### Task item
Report the lines of the material that carry the string "length".

··· Task material

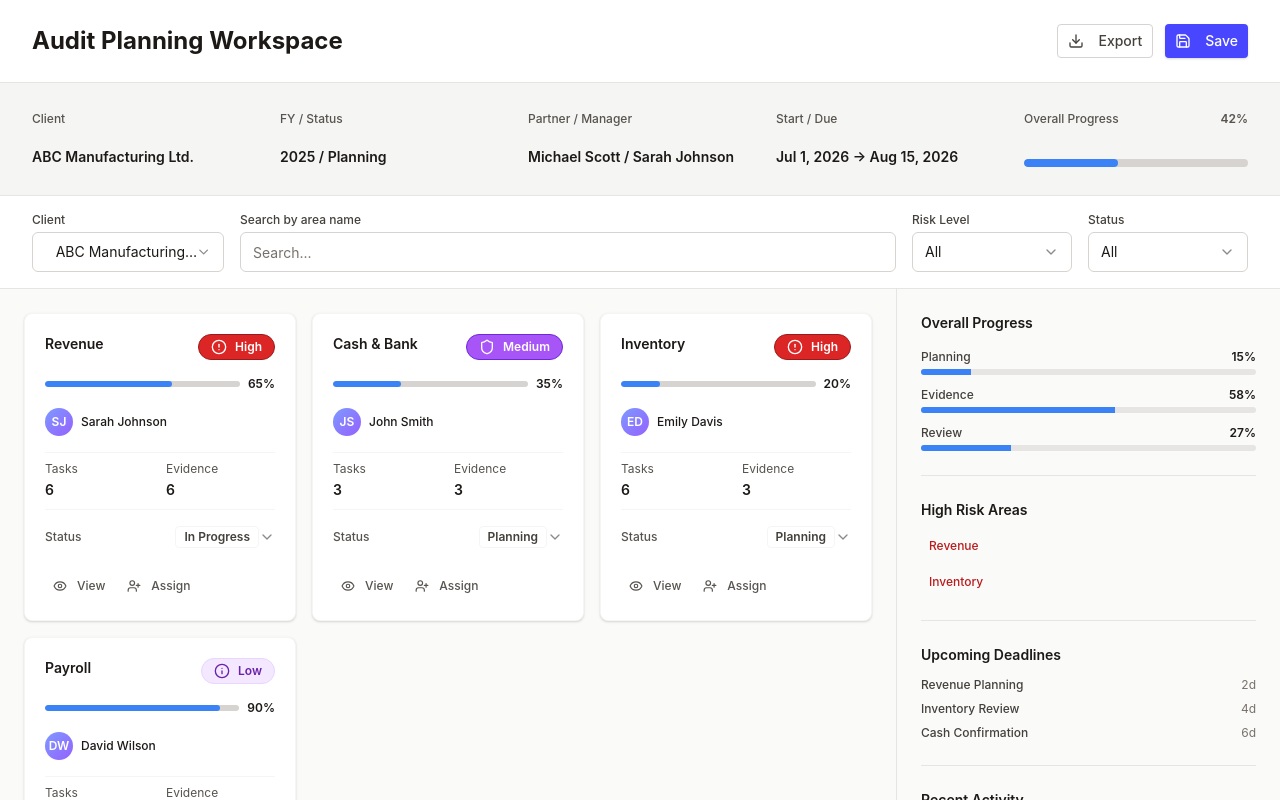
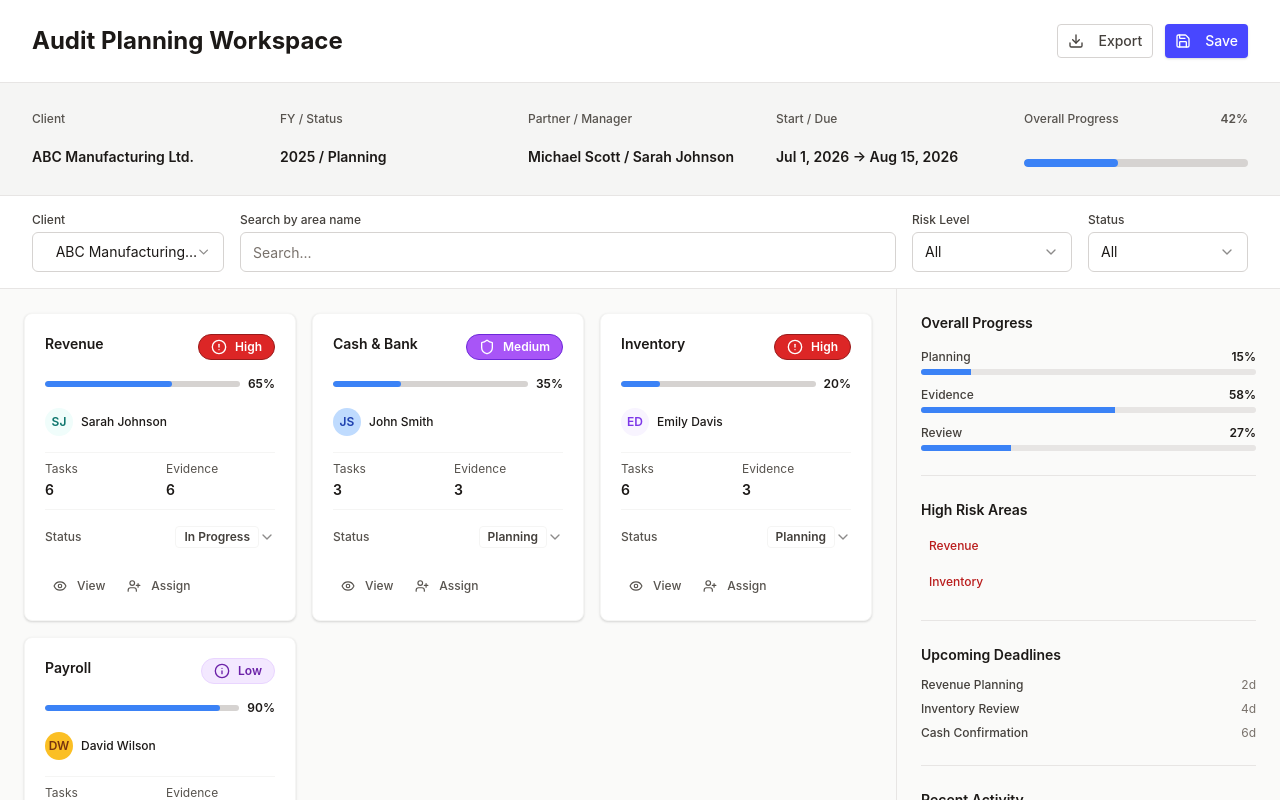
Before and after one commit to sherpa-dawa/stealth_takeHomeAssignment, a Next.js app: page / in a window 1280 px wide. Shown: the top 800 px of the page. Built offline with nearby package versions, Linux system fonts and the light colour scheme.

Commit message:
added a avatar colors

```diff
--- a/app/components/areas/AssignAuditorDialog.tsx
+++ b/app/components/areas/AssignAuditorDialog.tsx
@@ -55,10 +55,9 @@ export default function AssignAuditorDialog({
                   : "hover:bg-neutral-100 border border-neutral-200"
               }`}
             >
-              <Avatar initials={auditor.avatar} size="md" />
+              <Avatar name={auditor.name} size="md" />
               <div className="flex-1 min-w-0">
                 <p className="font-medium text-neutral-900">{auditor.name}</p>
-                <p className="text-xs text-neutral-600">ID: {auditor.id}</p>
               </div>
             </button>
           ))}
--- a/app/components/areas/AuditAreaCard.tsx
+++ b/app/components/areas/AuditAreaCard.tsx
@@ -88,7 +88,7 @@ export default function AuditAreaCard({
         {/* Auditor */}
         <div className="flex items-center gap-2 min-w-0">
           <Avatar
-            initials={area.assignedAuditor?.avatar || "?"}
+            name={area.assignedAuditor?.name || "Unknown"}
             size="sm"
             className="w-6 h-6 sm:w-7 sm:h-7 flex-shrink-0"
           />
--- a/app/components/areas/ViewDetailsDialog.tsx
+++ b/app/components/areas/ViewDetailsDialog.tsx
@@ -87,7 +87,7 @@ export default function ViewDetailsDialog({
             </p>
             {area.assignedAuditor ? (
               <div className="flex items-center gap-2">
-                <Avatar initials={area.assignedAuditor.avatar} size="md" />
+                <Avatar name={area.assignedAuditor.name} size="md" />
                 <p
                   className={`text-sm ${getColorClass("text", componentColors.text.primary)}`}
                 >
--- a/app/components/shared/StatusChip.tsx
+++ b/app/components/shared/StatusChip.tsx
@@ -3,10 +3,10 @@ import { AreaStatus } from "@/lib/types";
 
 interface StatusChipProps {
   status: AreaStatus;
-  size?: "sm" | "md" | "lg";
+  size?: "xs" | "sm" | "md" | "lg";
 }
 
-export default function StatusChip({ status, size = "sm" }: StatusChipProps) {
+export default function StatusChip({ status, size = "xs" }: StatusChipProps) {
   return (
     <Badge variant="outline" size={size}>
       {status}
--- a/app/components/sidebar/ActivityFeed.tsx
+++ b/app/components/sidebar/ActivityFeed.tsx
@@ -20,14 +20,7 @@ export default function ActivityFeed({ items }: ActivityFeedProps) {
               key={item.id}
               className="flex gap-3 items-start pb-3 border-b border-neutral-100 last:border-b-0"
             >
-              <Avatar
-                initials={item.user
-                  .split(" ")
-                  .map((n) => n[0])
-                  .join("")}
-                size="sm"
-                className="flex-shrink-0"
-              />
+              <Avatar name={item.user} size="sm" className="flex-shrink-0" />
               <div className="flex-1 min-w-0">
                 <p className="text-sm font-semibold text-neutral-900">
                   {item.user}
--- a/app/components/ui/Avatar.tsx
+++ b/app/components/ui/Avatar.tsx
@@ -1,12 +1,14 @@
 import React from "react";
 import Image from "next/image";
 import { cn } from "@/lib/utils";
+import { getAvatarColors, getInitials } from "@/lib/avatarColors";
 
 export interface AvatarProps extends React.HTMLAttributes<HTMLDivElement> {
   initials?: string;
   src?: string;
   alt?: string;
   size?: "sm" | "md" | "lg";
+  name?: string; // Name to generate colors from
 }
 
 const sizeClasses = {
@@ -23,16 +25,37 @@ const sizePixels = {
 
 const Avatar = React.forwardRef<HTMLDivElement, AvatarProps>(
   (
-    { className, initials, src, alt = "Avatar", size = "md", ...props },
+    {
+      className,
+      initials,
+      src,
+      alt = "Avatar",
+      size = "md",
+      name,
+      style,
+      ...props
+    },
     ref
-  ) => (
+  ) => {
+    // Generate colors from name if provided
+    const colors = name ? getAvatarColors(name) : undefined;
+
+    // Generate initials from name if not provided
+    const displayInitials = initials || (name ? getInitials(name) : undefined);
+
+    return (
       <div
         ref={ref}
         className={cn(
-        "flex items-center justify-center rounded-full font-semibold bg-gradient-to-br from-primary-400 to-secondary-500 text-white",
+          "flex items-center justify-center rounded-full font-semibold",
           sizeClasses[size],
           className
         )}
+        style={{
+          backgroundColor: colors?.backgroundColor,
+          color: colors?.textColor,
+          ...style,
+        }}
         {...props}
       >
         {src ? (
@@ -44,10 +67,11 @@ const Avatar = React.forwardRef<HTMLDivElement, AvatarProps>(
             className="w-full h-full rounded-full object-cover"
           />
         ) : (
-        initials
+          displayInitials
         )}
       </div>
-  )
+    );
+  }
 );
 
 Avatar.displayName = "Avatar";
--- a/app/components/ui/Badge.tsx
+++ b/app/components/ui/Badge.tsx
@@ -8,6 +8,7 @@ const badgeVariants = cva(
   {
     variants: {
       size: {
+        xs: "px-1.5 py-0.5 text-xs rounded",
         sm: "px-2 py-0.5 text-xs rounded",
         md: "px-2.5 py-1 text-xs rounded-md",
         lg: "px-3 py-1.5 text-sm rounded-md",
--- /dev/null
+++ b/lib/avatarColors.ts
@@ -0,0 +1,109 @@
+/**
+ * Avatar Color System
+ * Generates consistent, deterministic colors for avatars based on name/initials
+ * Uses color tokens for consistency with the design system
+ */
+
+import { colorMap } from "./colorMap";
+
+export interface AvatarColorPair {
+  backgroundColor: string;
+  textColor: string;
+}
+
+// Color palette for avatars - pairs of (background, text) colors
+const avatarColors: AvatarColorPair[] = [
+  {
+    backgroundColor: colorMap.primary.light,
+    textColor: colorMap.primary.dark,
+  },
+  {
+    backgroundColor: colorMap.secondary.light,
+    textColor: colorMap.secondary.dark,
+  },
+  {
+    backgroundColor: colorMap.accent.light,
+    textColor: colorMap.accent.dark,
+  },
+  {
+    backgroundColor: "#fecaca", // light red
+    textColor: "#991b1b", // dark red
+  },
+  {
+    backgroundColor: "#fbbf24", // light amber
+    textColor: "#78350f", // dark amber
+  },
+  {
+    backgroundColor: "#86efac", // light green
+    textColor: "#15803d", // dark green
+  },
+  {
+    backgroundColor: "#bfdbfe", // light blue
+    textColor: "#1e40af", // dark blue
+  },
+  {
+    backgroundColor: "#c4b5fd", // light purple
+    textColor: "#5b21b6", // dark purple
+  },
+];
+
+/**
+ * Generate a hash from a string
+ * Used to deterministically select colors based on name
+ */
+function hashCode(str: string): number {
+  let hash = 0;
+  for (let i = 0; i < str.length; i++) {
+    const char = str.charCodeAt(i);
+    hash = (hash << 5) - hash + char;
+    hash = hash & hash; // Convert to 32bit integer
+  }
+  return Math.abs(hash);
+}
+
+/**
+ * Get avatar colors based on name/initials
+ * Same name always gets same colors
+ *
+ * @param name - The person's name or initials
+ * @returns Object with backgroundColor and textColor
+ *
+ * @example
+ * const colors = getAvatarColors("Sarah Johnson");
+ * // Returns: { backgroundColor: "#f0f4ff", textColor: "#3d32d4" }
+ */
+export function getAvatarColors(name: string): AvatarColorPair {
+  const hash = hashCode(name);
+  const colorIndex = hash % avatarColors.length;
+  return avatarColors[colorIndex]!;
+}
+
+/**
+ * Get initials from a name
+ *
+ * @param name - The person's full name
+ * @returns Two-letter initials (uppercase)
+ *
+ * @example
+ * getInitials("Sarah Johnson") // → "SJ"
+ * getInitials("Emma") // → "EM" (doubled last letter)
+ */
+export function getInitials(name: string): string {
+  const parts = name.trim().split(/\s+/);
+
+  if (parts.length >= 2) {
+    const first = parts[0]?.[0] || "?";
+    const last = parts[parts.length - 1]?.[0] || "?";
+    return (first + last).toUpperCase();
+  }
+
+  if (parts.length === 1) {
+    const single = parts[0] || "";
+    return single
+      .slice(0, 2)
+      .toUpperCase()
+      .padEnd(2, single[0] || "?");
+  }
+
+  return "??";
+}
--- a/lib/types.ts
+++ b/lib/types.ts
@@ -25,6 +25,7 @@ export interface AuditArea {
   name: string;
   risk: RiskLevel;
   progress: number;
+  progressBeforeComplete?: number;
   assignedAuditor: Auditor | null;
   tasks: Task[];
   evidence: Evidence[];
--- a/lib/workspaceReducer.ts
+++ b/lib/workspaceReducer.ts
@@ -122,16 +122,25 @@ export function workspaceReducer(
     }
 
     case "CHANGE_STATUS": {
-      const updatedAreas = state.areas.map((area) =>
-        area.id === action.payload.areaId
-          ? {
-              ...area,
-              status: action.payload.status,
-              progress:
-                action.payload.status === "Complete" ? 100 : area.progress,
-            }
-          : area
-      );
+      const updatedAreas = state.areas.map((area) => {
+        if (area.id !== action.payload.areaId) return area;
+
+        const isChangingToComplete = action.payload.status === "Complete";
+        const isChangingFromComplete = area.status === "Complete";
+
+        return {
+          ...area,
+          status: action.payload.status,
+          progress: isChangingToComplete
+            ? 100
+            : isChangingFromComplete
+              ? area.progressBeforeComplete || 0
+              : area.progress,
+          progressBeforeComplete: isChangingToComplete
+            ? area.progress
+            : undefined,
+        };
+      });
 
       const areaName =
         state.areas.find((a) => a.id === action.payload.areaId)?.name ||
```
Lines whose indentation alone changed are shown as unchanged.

······

### Answer to this exercise
+  for (let i = 0; i < str.length; i++) {
+  const colorIndex = hash % avatarColors.length;
+  if (parts.length >= 2) {
+    const last = parts[parts.length - 1]?.[0] || "?";
+  if (parts.length === 1) {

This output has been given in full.